### [Your assignment]
Count, in the entries below, the lines in which "border" occurs. Give the number, nothing more.

### [Source information]

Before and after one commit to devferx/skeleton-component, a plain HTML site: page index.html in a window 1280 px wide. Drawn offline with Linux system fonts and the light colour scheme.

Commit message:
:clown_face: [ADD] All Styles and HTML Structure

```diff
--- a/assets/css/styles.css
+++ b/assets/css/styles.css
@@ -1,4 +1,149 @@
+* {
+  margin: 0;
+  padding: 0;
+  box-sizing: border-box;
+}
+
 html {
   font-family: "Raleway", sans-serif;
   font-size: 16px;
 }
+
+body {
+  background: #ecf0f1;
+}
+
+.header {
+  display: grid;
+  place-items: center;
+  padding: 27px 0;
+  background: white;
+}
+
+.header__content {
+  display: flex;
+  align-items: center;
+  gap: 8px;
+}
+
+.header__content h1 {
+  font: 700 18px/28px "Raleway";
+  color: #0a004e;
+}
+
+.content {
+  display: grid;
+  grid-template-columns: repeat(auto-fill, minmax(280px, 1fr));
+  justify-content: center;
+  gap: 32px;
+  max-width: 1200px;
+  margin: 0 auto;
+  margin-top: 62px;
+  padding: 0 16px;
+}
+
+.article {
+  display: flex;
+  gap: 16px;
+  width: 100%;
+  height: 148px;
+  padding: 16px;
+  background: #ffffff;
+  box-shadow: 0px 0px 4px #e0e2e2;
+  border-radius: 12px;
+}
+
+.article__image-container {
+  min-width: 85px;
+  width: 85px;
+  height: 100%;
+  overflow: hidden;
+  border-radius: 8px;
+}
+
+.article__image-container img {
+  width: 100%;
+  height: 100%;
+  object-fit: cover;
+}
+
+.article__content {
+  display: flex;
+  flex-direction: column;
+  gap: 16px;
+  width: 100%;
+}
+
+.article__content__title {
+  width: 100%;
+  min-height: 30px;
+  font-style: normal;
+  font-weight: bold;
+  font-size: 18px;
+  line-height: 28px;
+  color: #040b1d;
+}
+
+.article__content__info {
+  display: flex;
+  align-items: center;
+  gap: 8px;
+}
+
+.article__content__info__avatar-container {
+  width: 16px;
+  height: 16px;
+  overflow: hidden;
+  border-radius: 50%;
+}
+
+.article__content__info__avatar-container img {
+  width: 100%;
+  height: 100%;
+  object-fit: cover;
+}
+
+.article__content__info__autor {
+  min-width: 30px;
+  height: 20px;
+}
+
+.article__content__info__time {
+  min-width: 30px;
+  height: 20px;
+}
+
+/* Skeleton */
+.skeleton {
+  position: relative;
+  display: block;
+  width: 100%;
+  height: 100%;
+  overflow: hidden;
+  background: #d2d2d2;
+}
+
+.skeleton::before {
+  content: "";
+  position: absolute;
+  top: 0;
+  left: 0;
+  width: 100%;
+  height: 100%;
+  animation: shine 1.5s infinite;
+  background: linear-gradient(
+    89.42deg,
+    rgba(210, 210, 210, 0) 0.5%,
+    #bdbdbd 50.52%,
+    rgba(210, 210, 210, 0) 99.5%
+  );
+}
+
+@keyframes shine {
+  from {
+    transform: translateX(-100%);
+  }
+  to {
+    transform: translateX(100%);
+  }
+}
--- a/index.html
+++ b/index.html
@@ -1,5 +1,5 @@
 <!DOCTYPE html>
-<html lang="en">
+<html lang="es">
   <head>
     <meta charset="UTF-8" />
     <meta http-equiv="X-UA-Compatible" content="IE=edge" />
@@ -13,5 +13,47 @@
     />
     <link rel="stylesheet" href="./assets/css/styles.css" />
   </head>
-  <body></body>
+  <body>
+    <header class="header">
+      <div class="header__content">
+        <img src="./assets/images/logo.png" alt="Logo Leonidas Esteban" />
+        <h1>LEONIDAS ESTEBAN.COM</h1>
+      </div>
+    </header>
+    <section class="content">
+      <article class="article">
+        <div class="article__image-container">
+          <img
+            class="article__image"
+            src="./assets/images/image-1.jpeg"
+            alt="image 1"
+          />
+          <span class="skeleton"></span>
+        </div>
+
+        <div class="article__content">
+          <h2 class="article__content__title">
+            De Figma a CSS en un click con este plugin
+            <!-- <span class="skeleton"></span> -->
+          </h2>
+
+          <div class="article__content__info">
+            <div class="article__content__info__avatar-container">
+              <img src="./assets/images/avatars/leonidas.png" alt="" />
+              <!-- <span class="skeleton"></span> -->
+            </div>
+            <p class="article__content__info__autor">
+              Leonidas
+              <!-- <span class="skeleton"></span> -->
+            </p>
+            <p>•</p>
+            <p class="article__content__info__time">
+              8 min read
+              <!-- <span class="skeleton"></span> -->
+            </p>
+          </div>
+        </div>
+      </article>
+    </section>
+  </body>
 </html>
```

### [Your response]
4